Online grooming is now
a criminal offence
In 2014, it wasn’t illegal for an adult to send a child a sexual message. We launched a campaign called Flaw in the Law which called on the government to make online grooming a crime.
Over 50,000 people signed our petition and sent our email template to the Minister for Online Child Protection demanding a new law to keep children safe – and in 2015 government finally listened.
The law was finally passed in 2015 as part of the Serious Crime Act. Thanks to our campaigners, sending sexual messages to children and young people became a criminal offence.
But social media still isn't safe for young people - help hold tech companies accountable for the abuse that's happening on their platforms.
Stopping sexual abuse at
clubs and activities
It's illegal for teachers, care workers and youth justice workers to have sex with 16 or 17-year-olds in their care. But until 2015 a loophole in the law meant other adults in positions of power – from coaches to youth leaders – could legally have sex with the young people that they were responsible for.
Over 3,500 NSPCC campaigners emailed their MP our email template asking them to help us keep young people safe – whether they’re at school or at a club or activity.
Thanks to you, government listened to us. In March 2021, the Ministry of Justice made a huge commitment in the new Police, Crime, Sentencing and Courts Bill that sports coaches and faith leaders in England and Wales will be held to the same standards as teachers, doctors, and social workers.
Closing this loophole brings us one step closer to making sure young people are protected by law from adults who look after them.
Campaign with us to keep children safe
Sign up to be an NSPCC campaigner and receive monthly updates with actions you can complete in 2 minutes or less to support our campaigns.
Social media companies
will be regulated
Social media platforms aren't keeping young users safe. That's why we launched Wild West Web - to urge the government to introduce new laws to regulate big tech companies and protect children from sexual abuse online.
In 2019 over 45,000 people signed our petition. And our voices were heard. In December 2020, Government announced that a future Online Safety Bill will place a legal duty of care on tech companies to protect young people on their platforms.

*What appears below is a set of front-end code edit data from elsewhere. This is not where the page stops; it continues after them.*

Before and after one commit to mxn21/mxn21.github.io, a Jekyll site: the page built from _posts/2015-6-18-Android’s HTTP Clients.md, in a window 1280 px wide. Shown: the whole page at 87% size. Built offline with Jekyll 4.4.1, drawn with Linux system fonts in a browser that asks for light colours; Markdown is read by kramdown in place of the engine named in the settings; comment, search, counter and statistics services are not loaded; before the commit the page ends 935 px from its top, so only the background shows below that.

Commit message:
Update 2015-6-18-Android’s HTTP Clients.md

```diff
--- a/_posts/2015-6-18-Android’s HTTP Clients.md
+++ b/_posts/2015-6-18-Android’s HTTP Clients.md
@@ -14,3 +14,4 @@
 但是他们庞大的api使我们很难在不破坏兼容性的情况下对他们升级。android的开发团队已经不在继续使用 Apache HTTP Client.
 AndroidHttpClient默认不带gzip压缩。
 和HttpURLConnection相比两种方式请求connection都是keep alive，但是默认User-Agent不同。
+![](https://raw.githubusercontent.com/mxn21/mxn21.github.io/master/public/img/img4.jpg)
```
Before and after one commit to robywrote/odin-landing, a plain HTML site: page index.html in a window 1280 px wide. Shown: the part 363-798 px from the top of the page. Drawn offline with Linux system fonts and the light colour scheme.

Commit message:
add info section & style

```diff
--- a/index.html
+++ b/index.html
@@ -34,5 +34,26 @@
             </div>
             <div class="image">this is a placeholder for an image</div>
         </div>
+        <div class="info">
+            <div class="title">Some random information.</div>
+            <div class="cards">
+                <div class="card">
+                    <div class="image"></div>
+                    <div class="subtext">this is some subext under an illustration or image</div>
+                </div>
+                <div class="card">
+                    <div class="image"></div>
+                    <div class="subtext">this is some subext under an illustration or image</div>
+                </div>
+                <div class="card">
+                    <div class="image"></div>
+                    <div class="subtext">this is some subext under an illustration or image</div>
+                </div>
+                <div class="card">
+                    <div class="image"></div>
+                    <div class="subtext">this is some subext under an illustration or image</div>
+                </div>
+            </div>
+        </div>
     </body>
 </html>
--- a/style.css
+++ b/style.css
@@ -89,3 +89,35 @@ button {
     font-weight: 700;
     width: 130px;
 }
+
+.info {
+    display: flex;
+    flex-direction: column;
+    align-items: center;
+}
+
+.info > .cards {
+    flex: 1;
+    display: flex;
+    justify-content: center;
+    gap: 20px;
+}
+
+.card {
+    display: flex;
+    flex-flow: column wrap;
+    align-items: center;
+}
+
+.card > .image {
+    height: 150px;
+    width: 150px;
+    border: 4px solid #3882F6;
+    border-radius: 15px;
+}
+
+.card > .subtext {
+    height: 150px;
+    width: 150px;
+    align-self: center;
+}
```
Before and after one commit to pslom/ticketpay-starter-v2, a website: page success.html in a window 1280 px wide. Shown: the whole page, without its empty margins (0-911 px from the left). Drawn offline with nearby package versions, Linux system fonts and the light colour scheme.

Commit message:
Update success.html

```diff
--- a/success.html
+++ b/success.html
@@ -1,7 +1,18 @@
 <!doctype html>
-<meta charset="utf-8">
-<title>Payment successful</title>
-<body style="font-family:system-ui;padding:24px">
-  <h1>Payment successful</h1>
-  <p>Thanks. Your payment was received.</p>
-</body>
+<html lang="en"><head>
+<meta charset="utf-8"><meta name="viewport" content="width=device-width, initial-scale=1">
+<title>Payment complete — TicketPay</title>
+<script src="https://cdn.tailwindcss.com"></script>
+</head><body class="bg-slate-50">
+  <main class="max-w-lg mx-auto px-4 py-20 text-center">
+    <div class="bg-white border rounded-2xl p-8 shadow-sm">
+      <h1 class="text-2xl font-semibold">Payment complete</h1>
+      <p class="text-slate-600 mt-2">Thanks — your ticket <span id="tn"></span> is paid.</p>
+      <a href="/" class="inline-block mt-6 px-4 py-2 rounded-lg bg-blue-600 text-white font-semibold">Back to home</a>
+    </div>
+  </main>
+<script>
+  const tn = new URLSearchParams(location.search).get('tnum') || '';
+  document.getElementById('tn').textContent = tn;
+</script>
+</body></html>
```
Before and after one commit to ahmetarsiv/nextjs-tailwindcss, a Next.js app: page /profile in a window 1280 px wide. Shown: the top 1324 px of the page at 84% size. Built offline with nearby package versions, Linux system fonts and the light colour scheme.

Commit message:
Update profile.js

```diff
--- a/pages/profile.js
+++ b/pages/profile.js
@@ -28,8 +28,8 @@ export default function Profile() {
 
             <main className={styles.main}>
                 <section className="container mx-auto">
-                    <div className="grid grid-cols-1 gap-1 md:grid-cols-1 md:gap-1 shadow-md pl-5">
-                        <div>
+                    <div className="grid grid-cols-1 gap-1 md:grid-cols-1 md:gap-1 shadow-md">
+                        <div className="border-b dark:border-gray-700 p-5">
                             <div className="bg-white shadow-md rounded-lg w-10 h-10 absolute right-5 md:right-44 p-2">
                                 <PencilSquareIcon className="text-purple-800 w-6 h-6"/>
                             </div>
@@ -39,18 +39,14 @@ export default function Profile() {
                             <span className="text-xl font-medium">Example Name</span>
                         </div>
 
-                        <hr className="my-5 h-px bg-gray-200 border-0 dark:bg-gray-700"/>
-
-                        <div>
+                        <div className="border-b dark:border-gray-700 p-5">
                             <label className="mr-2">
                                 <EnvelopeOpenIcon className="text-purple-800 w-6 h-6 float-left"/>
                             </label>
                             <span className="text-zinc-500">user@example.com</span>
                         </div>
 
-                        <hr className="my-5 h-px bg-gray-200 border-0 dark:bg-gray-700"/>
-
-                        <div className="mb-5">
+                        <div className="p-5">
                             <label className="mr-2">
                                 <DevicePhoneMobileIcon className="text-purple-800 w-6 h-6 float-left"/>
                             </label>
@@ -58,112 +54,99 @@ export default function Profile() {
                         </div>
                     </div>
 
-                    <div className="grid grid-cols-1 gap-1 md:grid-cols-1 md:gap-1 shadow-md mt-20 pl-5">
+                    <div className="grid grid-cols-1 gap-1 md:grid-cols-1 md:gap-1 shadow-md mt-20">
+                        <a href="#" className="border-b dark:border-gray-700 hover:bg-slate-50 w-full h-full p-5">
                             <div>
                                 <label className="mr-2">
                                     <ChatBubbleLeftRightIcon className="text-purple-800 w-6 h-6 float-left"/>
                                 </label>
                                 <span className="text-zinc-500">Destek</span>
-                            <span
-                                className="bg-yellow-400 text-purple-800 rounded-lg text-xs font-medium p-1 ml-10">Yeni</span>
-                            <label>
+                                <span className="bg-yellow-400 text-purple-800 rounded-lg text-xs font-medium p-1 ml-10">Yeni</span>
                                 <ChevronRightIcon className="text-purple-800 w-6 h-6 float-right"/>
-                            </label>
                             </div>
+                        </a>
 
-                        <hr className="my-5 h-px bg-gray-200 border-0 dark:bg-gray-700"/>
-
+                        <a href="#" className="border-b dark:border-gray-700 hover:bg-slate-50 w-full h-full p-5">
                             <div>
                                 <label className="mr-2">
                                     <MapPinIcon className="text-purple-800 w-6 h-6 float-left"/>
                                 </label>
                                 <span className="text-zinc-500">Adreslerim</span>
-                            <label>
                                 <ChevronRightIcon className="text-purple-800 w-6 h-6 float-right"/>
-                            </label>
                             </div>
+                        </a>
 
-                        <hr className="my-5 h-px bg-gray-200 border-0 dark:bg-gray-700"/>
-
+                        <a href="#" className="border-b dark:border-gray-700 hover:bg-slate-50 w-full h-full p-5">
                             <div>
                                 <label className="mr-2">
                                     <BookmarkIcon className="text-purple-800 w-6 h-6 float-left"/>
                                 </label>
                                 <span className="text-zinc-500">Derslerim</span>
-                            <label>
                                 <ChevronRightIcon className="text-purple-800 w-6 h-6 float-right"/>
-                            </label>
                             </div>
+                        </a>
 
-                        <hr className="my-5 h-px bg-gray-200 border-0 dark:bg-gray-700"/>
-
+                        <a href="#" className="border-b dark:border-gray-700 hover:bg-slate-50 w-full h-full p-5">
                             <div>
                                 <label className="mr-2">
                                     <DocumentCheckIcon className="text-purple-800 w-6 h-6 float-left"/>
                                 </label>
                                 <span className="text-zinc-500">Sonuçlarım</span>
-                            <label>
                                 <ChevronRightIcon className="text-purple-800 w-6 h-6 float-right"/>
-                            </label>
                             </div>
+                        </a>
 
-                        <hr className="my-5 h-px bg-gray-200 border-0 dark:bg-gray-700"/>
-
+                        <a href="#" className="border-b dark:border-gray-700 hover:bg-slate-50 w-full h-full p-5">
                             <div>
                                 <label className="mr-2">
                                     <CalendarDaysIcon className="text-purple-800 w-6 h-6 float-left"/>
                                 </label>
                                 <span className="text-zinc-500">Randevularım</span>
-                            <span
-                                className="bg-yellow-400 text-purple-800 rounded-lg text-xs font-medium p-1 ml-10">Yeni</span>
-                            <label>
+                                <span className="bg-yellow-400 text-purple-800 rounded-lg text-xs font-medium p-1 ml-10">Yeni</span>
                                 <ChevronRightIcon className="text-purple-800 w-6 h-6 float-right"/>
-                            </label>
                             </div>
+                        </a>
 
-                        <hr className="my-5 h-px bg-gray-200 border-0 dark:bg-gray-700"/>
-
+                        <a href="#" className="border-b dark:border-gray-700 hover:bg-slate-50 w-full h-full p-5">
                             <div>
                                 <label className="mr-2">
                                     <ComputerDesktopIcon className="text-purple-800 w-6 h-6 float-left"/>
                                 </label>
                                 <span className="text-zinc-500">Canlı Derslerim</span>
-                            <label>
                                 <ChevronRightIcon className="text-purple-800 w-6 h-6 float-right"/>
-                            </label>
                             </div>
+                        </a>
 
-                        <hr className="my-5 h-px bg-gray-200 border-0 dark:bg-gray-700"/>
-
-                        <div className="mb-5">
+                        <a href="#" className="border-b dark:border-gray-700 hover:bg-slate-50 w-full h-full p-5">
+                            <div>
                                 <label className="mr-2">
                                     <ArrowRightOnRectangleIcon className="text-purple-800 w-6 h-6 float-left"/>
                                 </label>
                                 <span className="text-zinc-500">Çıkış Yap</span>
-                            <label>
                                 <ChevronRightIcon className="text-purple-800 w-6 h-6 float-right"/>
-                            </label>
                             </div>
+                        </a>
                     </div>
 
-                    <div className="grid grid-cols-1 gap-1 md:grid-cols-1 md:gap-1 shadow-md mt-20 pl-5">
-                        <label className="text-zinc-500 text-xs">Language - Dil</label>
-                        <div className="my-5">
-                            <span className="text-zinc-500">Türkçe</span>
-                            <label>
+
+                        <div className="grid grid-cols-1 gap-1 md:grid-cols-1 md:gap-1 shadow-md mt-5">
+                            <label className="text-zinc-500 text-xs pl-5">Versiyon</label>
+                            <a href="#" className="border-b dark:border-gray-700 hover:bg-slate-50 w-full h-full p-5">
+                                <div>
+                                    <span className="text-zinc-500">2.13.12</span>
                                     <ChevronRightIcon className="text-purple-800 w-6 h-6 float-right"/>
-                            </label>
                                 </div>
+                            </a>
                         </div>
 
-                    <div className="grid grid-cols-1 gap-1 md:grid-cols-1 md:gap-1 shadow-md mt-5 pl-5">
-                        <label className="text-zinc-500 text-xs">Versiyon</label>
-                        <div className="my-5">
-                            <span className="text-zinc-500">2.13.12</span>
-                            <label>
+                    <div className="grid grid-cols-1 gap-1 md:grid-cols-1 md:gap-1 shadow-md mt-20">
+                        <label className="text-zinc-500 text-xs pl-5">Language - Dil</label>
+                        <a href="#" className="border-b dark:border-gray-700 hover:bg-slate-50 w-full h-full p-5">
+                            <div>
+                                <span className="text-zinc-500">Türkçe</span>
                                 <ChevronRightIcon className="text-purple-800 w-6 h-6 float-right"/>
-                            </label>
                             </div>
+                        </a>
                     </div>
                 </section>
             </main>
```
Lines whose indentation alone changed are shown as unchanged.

But this law still hasn't passed – and you can help us demand that government keeps their promise.
Children are now recognised victims of domestic abuse
Being exposed to domestic abuse has serious consequences for children and young people; and it can affect how they feel, think and behave in harmful ways.
Thanks to our campaign alongside other children’s charities and women’s organisations and the backing we received from supporters around the UK – government agreed to recognise children as victims. The Domestic Abuse Act should mean that they can access the protection and support they need to recover.
"I am delighted that the Domestic Abuse Bill has been passed by the House of Commons [It] will have a profound and positive impact on millions of victims, survivors and children across the country."
Victoria Atkins, Minister for Safeguarding
We’re also starting conversations to help keep children safe from sexual abuse
Our PANTS campaign is about helping parents and teachers talk to children about keeping safe - without using scary words or even mentioning sex.
With the help of our friendly dinosaur Pantosaurus, we’re teaching kids that their body belongs to them, they have a right to say no, and that they should tell an adult they trust if they’re worried or upset.
With your help, we’ve already helped to make over 950,000 children safer through talking PANTS. Thousands of parents have had conversations, and teachers across the UK are using our lesson plans with their classes.
Get your PANTS pack for just 5 pounds from our online shop to help you Talk PANTS with your kids today.